Therefore, some (not all), but some estate agents will feed on a homeowner’s appetite to get the highest possible price for their Newcastle home by giving them an over-inflated suggested asking price to market their property at (i.e. ‘overvaluing’).
If one estate agent can get you an extra £30,000 for your Newcastle home, you will take it, won’t you?
The suggestion of pushing the asking price of your Newcastle home for 10%, 15% even 20% could be seen by many as a temptation too good to miss. Yet once you are on the market, the agent is trained to slowly get you to reduce your asking price over a lengthy sole agency agreement.
The problem is that the home of your dreams might have sold by the time you reduced your price in 3 months. Also, Which reports in 2017 and 2019 proved you ended up getting less for your home when it did eventually sell (which means you lose money) and finally, the agents know homeowners perceive it’s a hassle to swap agents (which it isn’t).
But estate agents only get paid when they sell the house; why do they overvalue?
Would it surprise you that some Estate Agency chains pay their staff a commission when they put the property on to the market, not when it sells? So, their team overinflate their suggested asking prices to get that commission.

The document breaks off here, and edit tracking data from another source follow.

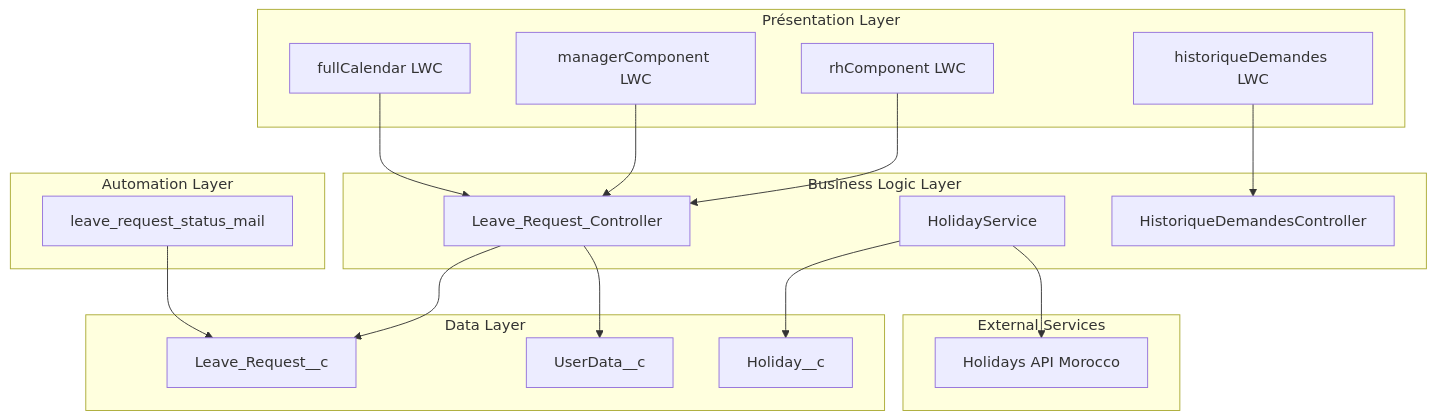
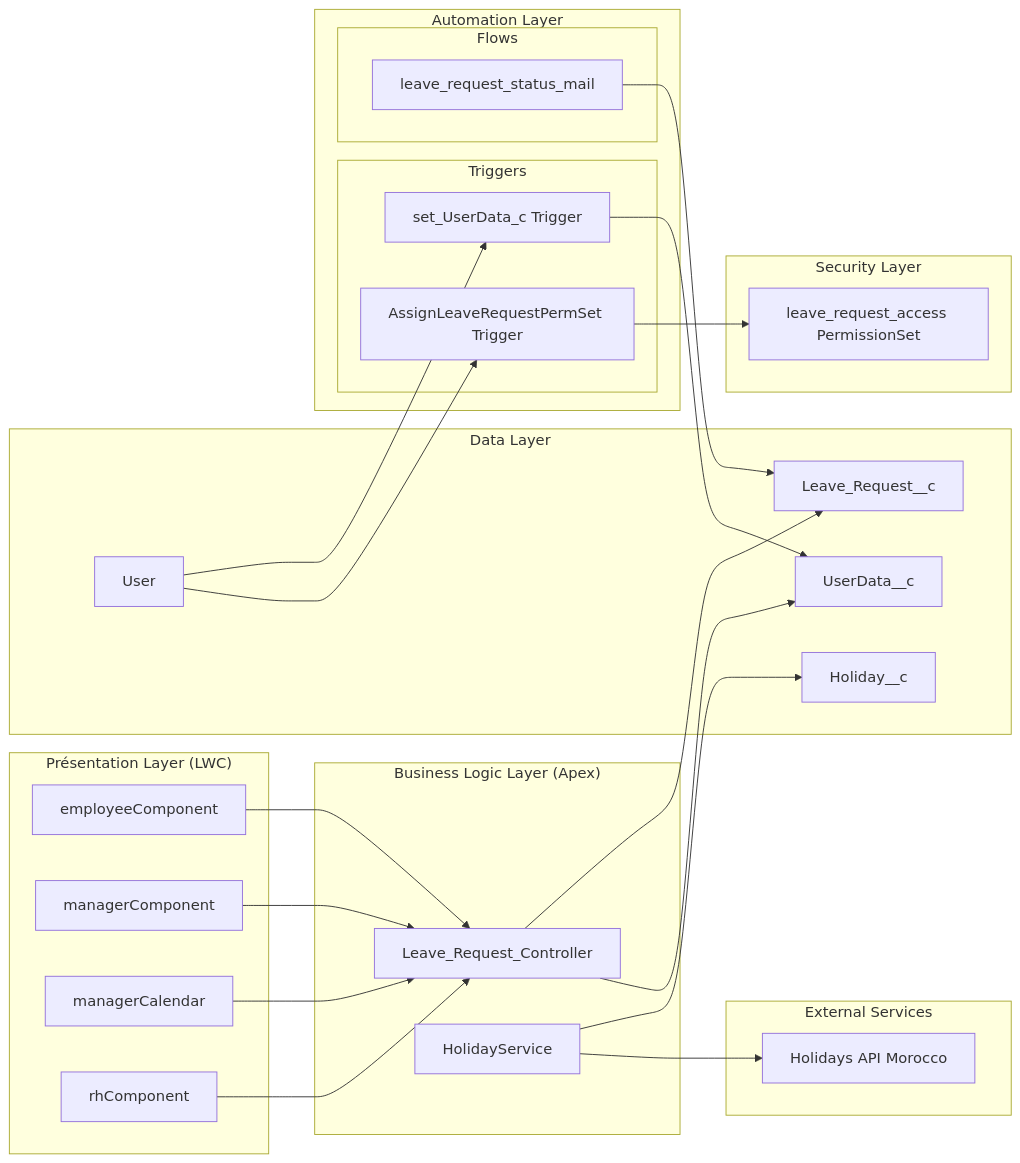
One commit to Houda-El-Bekkari/portail-conges changed the first of 4 diagrams in __documentations/technical_documentation.md. Above: the diagram before and after it, drawn with Mermaid. The commit also changed other lines of this file and 29 other files, not shown here.

````diff
--- a/__documentations/technical_documentation.md
+++ b/__documentations/technical_documentation.md
@@ -37,39 +50,53 @@
 ```mermaid
-graph TB
-    subgraph "Présentation Layer"
-        FC[fullCalendar LWC]
-        MC[managerComponent LWC]
-        RC[rhComponent LWC]
-        HD[historiqueDemandes LWC]
+graph LR
+    subgraph "Présentation Layer (LWC)"
+        EC[employeeComponent]
+        MC[managerComponent]
+        MCC[managerCalendar]
+        RC[rhComponent]
     end
     
-    subgraph "Business Logic Layer"
+    subgraph "Business Logic Layer (Apex)"
         LRC[Leave_Request_Controller]
         HS[HolidayService]
-        HDC[HistoriqueDemandesController]
     end
     
     subgraph "Data Layer"
         LR[Leave_Request__c]
         UD[UserData__c]
         H[Holiday__c]
+        U[User]
+    end
+    
+    subgraph "Automation Layer"
+        subgraph Triggers
+            UT1[set_UserData_c Trigger]
+            UT2[AssignLeaveRequestPermSet Trigger]
+        end
+        subgraph Flows
+            FLOW[leave_request_status_mail]
+        end
+    end
+    
+    subgraph "Security Layer"
+        PS[leave_request_access PermissionSet]
     end
     
     subgraph "External Services"
         API[Holidays API Morocco]
     end
     
-    subgraph "Automation Layer"
-        FLOW[leave_request_status_mail]
-    end
-    
-    FC --> LRC
+    EC --> LRC
     MC --> LRC
+    MCC --> LRC
     RC --> LRC
-    HD --> HDC
     LRC --> LR
     LRC --> UD
     HS --> H
     HS --> API
     FLOW --> LR
+    U --> UT1
+    U --> UT2
+    UT1 --> UD
+    UT2 --> PS
 ```
````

Over the last 18 months, with the rising property market, there has undoubtedly been a valid reason for pushing the envelope on the asking price. Yet, if every house like yours is on the market or sold subject to contract at £300,000 to £320,000, yours isn’t going to achieve £355,000, let alone £375,000 – even in this market.

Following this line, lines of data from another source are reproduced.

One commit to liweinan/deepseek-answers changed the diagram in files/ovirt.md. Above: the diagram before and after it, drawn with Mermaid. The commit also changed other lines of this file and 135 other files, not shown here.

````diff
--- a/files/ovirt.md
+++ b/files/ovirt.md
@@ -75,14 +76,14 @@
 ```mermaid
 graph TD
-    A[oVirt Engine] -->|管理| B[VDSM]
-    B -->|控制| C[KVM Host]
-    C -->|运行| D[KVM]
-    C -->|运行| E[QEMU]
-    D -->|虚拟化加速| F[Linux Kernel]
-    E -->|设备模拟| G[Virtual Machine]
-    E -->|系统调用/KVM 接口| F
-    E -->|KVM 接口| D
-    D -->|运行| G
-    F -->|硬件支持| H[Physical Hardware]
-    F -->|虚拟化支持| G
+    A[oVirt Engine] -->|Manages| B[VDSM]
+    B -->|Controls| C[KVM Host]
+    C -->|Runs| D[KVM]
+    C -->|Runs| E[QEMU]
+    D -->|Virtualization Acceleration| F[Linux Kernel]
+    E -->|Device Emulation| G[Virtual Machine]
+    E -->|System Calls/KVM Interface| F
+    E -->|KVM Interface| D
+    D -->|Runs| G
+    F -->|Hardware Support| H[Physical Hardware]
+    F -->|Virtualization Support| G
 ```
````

With 62% of Newcastle homes still for sale after a month, the market is starting to level out and if you are keen to sell, then let me give you some advice.
Research has shown that if the asking price is initially set too high, it will be ignored by people surfing Rightmove and Zoopla.
(Come on, be honest – you have done that yourself haven’t you?)
When the property is eventually reduced because it has the stigma of being on the property market too long (begging the question of potential buyers that there may be a problem with the property itself hence no interest?), often when it does eventually sell, it will sell for less than what it would have done if it were priced correctly from day one (as per the two reports from Which in 2017 and 2019).
Of course, on the other hand, setting the asking price below its market value means potentially leaving money on the table needlessly – hence the need for a good agent.
Putting your Newcastle home or buy-to-let investment up for sale at the right price from the beginning is the key to selling within the best time frame and for the best price to a serious and motivated buyer.
Ask a handful of estate agents to value your home, ask them to back up any valuation of your Newcastle home with cold hard comparables of similar properties to yours.
Find your comparables by searching ALL the property portals (i.e. Rightmove, Zoopla, Boomin, OnTheMarket).
If you only take away one thing from this article, when you search the portals for comparables, make sure you include under offer/sold STC properties, as that will triple the comparable evidence.
Thus, by doing your homework and then working with a dependable, trustworthy and experienced Newcastle estate agent, who will help to ensure that your Newcastle property is put on the market to get you, the homeowner, the best price from day one without over cooking it (so you don’t lose out), you will be just fine.
These are my thoughts, let me know if you have any yourself.